Supplied data below:

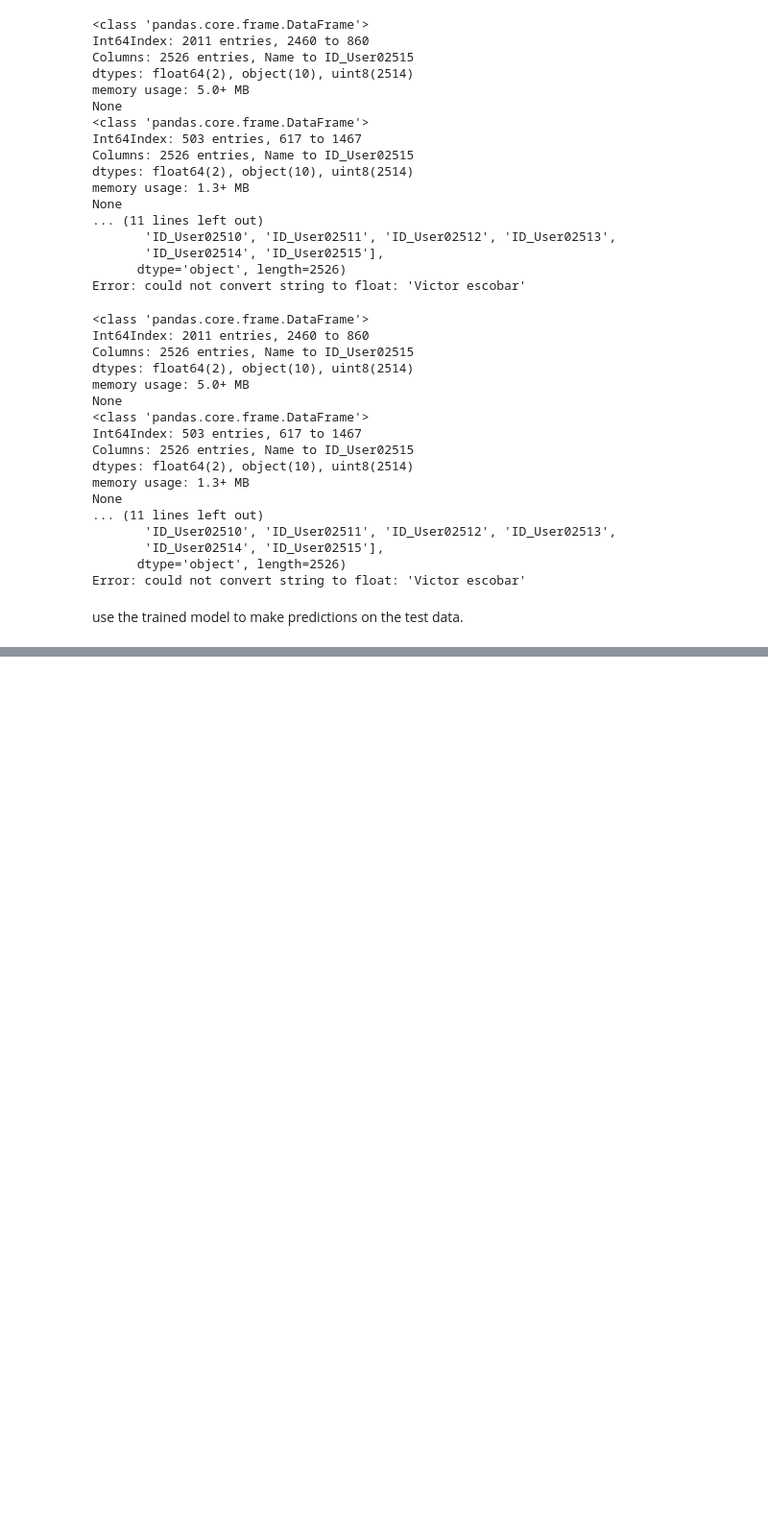
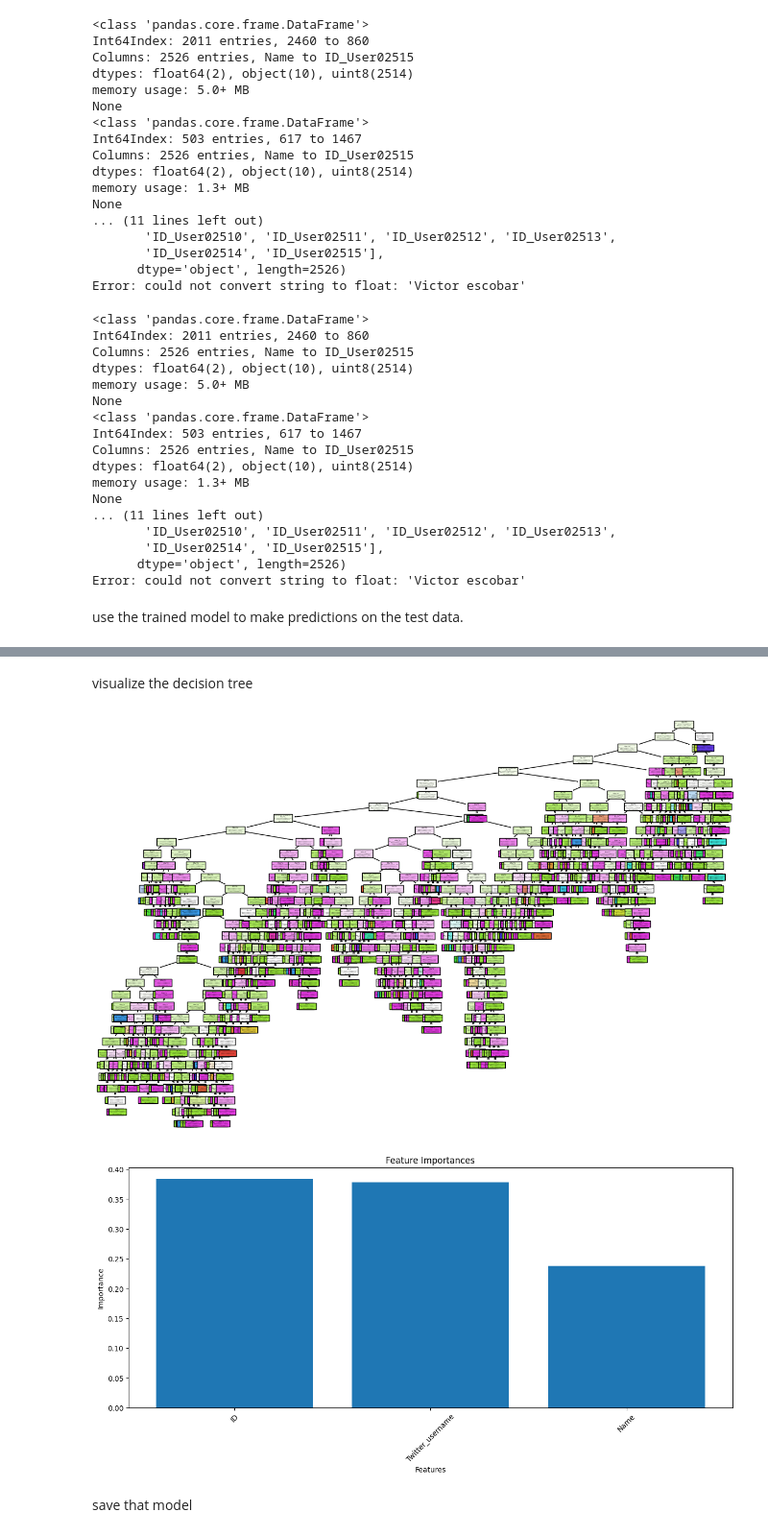
Before and after one commit to Mahinda25/CAT-2-DATA-SCIENCE, a Jupyter notebook: CAT2.ipynb, the cells around one changed output, grey strips where cells are left out. Shown at 96% size. Drawn from its saved outputs; the diff is of its cells as text; code cells hidden in the pictures; blank space fills up the shorter version.

```diff
--- a/CAT2.ipynb
+++ b/CAT2.ipynb
@@ -293,0 +379,39 @@ Model evaluation
+# %% [markdown]
+visualize the decision tree
+# %%
+import matplotlib.pyplot as plt
+from sklearn.tree import plot_tree
+from sklearn.ensemble import RandomForestClassifier
+
+# Assuming 'pipeline' is the trained pipeline with RandomForestClassifier
+classifier = pipeline.named_steps['classifier']
+
+# If you want to visualize a single decision tree (assuming RandomForestClassifier is used)
+# This is optional and may not be meaningful for random forests with many trees
+# You can replace '0' with the index of the tree you want to visualize
+if isinstance(classifier, RandomForestClassifier):
+    tree_to_visualize = classifier.estimators_[0]
+    plt.figure(figsize=(15, 10))
+    plot_tree(tree_to_visualize, feature_names=X_train.columns, class_names=classifier.classes_, filled=True)
+    plt.show()
+
+# If you want to visualize feature importances for the entire random forest
+# This will show a bar chart of feature importances
+if isinstance(classifier, RandomForestClassifier):
+    feature_importances = classifier.feature_importances_
+    features = X_train.columns
+    importance_dict = dict(zip(features, feature_importances))
+    importance_dict = dict(sorted(importance_dict.items(), key=lambda x: x[1], reverse=True))
+
+    plt.figure(figsize=(15, 6))
+    plt.bar(importance_dict.keys(), importance_dict.values())
+    plt.title('Feature Importances')
+    plt.xlabel('Features')
+    plt.ylabel('Importance')
+    plt.xticks(rotation=45)
+    plt.show()
+# %% [output]
+[figure, added]
+[figure, added]
+# %% [markdown]
+save that model
```
Also changed, not shown: parts of 14 cells of this notebook.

End of Supplied data.

The whole listing above is to be printed again exactly; pictures stay out of it.

Before and after one commit to Mahinda25/CAT-2-DATA-SCIENCE, a Jupyter notebook: CAT2.ipynb, the cells around one changed output, grey strips where cells are left out. Shown at 96% size. Drawn from its saved outputs; the diff is of its cells as text; code cells hidden in the pictures; blank space fills up the shorter version.

```diff
--- a/CAT2.ipynb
+++ b/CAT2.ipynb
@@ -293,0 +379,39 @@ Model evaluation
+# %% [markdown]
+visualize the decision tree
+# %%
+import matplotlib.pyplot as plt
+from sklearn.tree import plot_tree
+from sklearn.ensemble import RandomForestClassifier
+
+# Assuming 'pipeline' is the trained pipeline with RandomForestClassifier
+classifier = pipeline.named_steps['classifier']
+
+# If you want to visualize a single decision tree (assuming RandomForestClassifier is used)
+# This is optional and may not be meaningful for random forests with many trees
+# You can replace '0' with the index of the tree you want to visualize
+if isinstance(classifier, RandomForestClassifier):
+    tree_to_visualize = classifier.estimators_[0]
+    plt.figure(figsize=(15, 10))
+    plot_tree(tree_to_visualize, feature_names=X_train.columns, class_names=classifier.classes_, filled=True)
+    plt.show()
+
+# If you want to visualize feature importances for the entire random forest
+# This will show a bar chart of feature importances
+if isinstance(classifier, RandomForestClassifier):
+    feature_importances = classifier.feature_importances_
+    features = X_train.columns
+    importance_dict = dict(zip(features, feature_importances))
+    importance_dict = dict(sorted(importance_dict.items(), key=lambda x: x[1], reverse=True))
+
+    plt.figure(figsize=(15, 6))
+    plt.bar(importance_dict.keys(), importance_dict.values())
+    plt.title('Feature Importances')
+    plt.xlabel('Features')
+    plt.ylabel('Importance')
+    plt.xticks(rotation=45)
+    plt.show()
+# %% [output]
+[figure, added]
+[figure, added]
+# %% [markdown]
+save that model
```
Also changed, not shown: parts of 14 cells of this notebook.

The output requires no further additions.